Web page edit records:
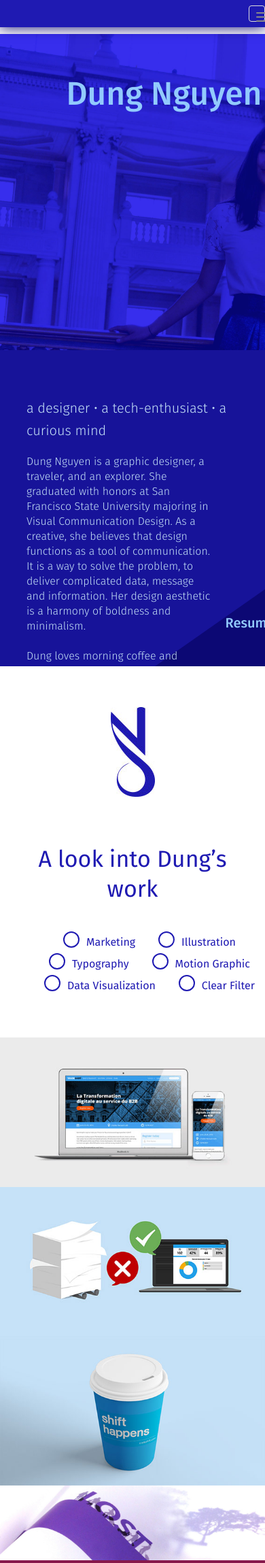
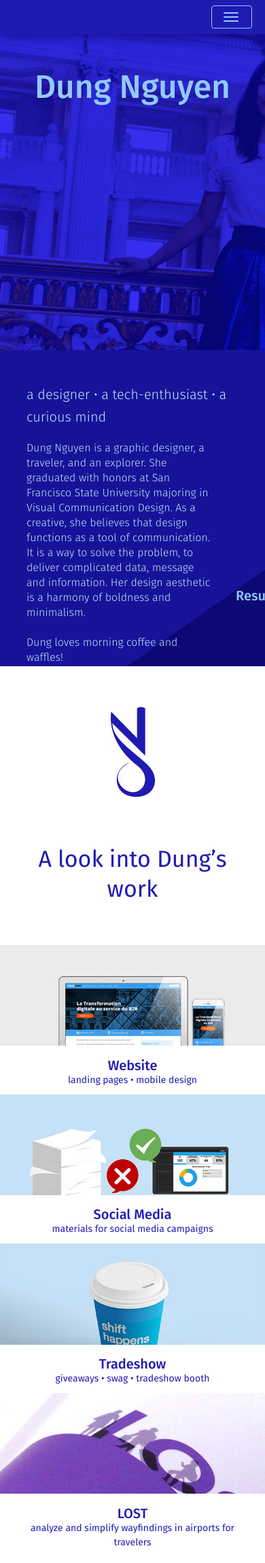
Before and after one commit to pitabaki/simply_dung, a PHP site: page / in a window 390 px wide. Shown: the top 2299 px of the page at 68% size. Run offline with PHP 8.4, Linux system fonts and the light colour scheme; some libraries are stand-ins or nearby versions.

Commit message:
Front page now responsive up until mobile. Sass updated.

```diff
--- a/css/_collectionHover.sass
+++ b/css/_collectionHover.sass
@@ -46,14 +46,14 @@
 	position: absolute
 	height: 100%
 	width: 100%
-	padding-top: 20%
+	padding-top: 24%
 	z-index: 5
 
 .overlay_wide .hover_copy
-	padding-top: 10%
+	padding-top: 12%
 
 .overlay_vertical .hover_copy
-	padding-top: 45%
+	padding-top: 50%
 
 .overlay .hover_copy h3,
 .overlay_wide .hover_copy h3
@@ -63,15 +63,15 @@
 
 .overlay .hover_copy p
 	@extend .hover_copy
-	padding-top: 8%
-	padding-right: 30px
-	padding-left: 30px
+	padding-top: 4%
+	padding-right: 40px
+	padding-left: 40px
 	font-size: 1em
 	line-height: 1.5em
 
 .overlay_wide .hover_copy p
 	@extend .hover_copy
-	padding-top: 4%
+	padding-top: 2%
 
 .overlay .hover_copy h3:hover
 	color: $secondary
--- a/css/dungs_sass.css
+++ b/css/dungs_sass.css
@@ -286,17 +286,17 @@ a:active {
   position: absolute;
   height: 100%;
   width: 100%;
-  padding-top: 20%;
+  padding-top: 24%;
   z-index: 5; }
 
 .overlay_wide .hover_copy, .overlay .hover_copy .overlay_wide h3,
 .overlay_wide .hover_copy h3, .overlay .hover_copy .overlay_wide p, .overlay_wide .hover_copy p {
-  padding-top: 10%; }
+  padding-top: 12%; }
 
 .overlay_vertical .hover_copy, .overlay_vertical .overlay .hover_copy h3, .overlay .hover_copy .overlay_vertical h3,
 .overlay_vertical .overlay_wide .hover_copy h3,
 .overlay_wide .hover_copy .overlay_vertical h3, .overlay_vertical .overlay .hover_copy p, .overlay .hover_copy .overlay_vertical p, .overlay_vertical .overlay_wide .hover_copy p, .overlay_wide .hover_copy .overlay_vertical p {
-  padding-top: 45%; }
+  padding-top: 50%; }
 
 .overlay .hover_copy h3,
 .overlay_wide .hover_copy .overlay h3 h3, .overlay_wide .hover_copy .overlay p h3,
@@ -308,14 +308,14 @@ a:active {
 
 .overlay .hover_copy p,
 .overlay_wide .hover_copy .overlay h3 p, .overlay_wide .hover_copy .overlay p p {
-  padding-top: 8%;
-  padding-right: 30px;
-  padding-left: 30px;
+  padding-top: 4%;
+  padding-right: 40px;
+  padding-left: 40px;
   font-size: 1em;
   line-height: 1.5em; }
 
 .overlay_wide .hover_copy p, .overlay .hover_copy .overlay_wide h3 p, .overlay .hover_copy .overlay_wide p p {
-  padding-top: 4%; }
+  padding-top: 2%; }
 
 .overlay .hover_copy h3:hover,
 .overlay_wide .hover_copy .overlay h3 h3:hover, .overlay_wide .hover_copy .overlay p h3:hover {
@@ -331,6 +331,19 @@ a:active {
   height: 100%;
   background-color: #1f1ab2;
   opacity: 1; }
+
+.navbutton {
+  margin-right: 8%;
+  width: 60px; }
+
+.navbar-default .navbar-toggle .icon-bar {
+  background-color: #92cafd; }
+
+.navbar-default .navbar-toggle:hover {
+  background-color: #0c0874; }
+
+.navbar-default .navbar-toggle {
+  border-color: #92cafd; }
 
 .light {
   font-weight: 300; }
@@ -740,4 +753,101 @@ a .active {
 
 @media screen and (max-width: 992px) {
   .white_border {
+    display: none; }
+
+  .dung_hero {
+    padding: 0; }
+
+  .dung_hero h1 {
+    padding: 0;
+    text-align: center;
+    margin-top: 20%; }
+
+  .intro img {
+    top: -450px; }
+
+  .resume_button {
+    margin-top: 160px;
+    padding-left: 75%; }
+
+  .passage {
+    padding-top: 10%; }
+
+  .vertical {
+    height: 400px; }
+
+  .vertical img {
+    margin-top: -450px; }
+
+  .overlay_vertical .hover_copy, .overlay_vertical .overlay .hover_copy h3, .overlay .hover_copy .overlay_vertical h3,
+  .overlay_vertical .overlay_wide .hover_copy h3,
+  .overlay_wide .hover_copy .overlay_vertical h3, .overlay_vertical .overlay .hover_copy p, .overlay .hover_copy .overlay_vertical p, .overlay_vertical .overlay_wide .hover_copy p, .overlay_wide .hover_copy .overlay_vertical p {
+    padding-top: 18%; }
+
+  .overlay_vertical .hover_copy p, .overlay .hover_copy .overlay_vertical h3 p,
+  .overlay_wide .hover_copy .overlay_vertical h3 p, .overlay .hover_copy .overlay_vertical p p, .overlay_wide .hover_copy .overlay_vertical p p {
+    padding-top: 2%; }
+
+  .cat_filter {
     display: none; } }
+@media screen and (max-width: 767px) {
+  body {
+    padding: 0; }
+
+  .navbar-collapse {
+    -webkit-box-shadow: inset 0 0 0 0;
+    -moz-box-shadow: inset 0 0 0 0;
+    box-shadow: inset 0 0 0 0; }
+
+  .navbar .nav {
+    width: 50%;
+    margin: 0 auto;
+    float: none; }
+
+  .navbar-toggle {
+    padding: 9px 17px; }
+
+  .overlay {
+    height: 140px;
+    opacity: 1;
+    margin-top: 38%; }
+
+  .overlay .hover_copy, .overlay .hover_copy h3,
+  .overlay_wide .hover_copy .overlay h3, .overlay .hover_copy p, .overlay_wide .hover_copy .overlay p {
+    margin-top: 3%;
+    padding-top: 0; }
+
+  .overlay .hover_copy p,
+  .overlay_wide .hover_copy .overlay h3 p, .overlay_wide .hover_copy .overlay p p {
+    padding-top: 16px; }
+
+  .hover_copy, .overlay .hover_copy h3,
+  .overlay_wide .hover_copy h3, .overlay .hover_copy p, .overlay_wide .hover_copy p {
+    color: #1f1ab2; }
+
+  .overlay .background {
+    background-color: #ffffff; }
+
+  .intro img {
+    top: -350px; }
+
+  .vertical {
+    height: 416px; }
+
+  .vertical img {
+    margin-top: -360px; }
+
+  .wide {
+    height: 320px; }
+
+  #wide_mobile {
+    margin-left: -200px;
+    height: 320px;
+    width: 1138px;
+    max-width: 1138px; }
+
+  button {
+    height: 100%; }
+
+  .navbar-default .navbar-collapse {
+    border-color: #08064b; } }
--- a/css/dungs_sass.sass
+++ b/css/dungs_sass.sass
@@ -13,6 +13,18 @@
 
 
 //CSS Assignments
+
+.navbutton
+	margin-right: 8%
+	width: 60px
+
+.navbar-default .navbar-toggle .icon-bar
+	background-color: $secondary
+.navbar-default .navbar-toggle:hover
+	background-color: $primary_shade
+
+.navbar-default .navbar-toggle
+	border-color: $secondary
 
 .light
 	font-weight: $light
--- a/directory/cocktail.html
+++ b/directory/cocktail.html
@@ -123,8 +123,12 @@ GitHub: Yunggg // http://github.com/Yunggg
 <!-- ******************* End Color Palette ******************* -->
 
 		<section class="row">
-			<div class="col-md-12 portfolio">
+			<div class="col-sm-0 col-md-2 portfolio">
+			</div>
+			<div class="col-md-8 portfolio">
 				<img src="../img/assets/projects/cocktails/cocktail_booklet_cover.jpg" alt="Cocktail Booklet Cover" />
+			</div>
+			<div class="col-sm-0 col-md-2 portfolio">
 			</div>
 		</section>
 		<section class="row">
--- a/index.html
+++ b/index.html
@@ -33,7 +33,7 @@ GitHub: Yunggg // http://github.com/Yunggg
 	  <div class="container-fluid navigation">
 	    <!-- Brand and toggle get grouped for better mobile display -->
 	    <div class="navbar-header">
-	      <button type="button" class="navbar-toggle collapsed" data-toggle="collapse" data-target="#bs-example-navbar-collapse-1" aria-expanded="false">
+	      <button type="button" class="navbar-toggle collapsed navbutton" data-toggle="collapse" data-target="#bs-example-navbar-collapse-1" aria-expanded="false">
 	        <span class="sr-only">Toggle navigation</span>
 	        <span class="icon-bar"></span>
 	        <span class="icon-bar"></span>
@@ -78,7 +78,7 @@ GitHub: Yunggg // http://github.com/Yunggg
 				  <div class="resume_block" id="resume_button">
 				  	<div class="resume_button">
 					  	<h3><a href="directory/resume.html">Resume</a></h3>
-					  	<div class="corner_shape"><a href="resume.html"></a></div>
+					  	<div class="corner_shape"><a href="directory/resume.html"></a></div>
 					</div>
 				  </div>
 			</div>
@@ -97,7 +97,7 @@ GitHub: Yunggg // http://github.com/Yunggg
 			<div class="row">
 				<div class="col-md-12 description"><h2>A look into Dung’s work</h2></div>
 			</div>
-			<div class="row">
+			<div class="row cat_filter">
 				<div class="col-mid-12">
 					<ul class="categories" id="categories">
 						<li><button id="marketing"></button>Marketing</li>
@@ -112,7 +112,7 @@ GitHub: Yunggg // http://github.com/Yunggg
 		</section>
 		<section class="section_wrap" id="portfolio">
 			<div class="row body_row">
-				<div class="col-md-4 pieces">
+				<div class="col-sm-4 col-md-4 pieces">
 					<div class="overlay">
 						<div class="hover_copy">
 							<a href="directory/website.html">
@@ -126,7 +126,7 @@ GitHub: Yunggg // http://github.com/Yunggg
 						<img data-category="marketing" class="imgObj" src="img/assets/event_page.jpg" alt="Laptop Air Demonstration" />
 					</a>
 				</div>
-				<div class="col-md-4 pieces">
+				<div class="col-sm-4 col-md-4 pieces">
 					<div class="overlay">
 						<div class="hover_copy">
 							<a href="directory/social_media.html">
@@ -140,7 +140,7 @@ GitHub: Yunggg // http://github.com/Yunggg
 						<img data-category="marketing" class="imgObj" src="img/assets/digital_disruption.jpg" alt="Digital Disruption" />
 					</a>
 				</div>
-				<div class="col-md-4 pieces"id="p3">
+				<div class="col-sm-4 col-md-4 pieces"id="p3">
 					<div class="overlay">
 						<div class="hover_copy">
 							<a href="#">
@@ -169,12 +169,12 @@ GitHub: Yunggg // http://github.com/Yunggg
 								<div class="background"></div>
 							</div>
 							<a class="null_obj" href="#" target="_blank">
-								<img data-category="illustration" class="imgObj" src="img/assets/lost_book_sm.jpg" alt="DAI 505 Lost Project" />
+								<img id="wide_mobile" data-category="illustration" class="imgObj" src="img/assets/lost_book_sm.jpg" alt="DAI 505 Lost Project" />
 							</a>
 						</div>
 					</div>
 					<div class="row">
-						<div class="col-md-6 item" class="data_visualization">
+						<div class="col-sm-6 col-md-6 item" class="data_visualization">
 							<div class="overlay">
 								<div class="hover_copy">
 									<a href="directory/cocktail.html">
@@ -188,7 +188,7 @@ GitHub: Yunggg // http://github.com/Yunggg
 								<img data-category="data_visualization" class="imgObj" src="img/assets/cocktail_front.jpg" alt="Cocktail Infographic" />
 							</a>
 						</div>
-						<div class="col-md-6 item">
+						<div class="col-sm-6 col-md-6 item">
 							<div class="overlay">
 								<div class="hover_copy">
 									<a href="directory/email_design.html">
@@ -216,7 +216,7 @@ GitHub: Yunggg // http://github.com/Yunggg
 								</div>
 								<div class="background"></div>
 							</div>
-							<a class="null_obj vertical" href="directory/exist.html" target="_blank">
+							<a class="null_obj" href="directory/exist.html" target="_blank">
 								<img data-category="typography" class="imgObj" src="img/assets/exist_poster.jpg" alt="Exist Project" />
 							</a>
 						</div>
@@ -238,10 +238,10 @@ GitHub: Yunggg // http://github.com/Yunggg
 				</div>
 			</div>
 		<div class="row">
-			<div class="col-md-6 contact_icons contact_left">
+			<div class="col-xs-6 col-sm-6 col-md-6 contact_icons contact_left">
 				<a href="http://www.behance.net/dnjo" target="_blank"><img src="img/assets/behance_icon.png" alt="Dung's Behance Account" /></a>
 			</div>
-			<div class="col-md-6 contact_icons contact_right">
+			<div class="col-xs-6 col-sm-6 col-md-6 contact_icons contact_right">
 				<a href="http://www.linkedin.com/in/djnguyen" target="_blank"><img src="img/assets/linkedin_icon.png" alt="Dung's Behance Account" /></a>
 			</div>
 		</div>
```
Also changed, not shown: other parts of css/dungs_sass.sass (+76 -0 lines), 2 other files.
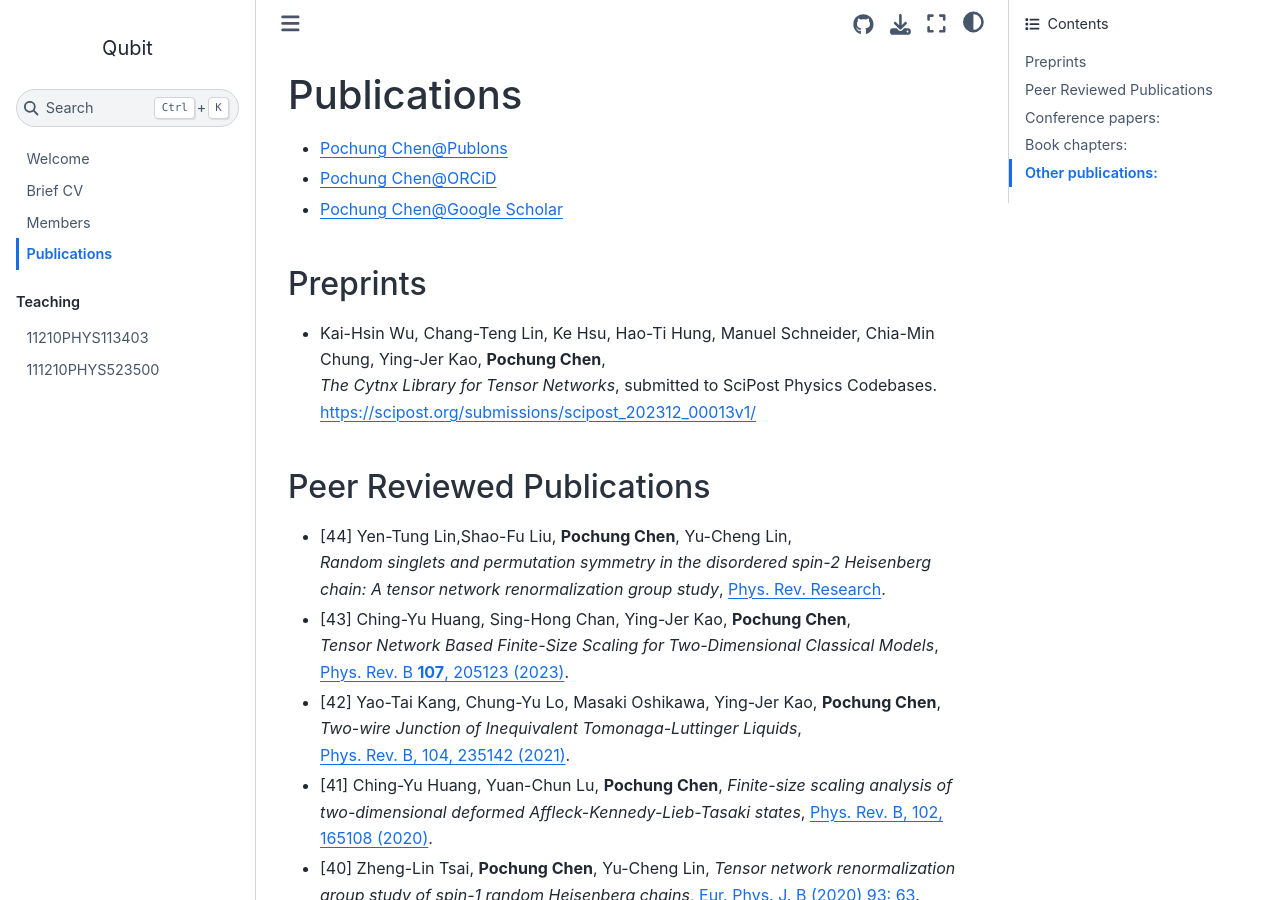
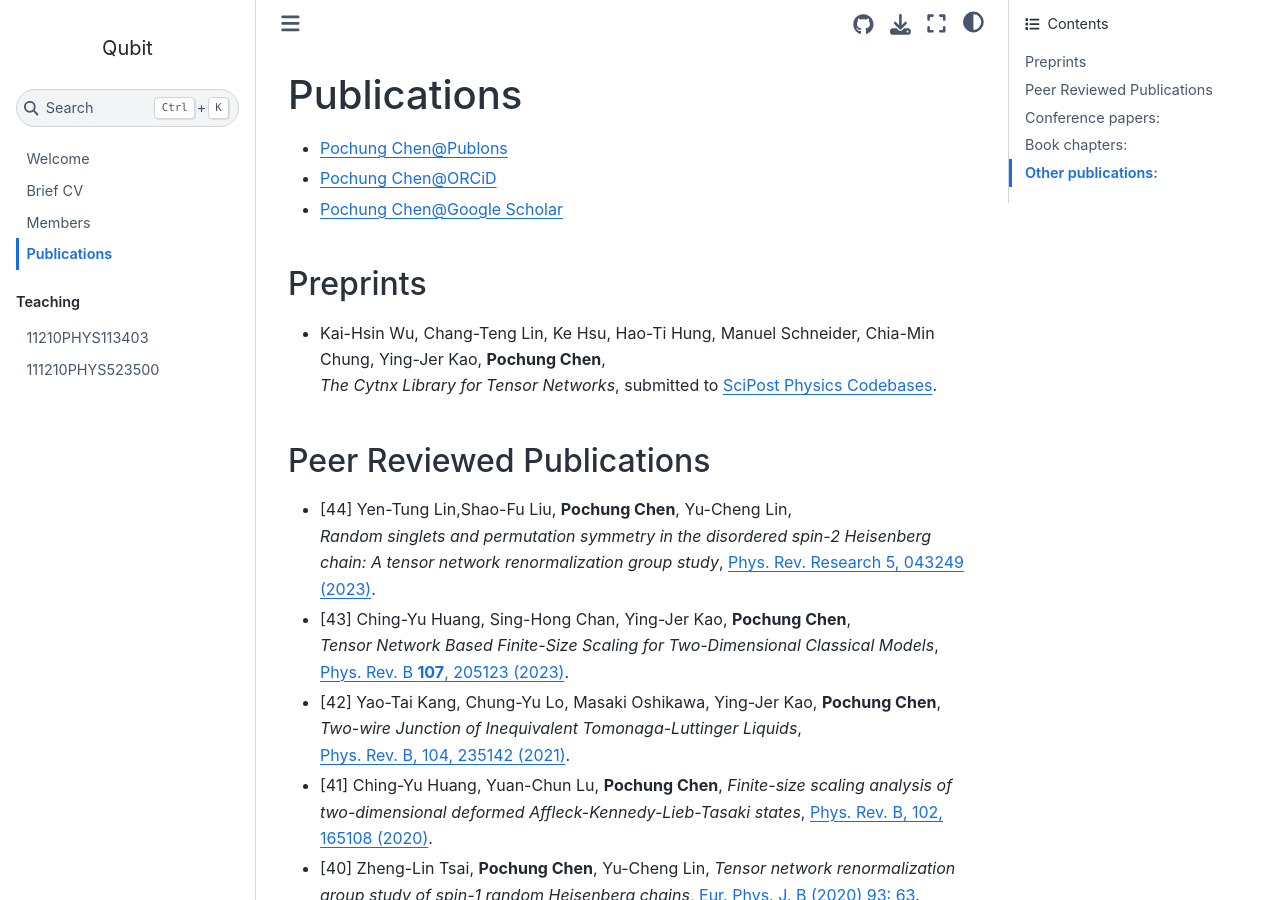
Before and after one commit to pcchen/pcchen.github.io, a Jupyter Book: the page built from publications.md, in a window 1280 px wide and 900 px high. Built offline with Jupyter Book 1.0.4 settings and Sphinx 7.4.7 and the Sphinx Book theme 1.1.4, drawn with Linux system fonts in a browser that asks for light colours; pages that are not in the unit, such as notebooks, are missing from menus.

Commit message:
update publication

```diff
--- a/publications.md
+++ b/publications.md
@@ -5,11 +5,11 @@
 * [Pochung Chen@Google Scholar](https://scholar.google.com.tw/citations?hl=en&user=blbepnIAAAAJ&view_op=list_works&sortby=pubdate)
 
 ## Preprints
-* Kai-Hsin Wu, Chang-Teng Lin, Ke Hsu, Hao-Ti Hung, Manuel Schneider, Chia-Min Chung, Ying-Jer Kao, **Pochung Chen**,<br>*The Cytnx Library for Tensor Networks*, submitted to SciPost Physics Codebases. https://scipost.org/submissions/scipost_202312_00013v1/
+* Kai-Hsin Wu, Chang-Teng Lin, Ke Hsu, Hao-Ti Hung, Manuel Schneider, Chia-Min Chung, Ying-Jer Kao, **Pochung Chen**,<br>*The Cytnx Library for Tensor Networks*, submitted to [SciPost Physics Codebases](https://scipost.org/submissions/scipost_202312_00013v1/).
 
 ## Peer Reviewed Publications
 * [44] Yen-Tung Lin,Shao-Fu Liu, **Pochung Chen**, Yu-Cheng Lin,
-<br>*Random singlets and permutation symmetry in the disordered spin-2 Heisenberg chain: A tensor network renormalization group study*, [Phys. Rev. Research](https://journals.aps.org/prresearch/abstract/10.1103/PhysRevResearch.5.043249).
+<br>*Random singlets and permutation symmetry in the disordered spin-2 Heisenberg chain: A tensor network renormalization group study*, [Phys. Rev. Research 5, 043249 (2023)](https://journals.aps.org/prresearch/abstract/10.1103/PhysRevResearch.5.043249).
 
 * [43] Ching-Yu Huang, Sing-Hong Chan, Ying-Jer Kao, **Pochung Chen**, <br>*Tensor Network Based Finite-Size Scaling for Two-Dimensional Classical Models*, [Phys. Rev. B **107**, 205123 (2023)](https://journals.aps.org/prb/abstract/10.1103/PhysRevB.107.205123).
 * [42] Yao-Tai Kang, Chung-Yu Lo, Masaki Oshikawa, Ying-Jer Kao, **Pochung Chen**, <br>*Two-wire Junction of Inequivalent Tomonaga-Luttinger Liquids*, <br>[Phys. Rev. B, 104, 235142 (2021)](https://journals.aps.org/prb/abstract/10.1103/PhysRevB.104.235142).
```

*EXERCISE PROMPT*. The answer must consist of every line from the entries above that contains the string "default".

*SOLUTION TO THIS PROBLEM*.
+.navbar-default .navbar-toggle .icon-bar {
+.navbar-default .navbar-toggle:hover {
+.navbar-default .navbar-toggle {
+  .navbar-default .navbar-collapse {
+.navbar-default .navbar-toggle .icon-bar
+.navbar-default .navbar-toggle:hover
+.navbar-default .navbar-toggle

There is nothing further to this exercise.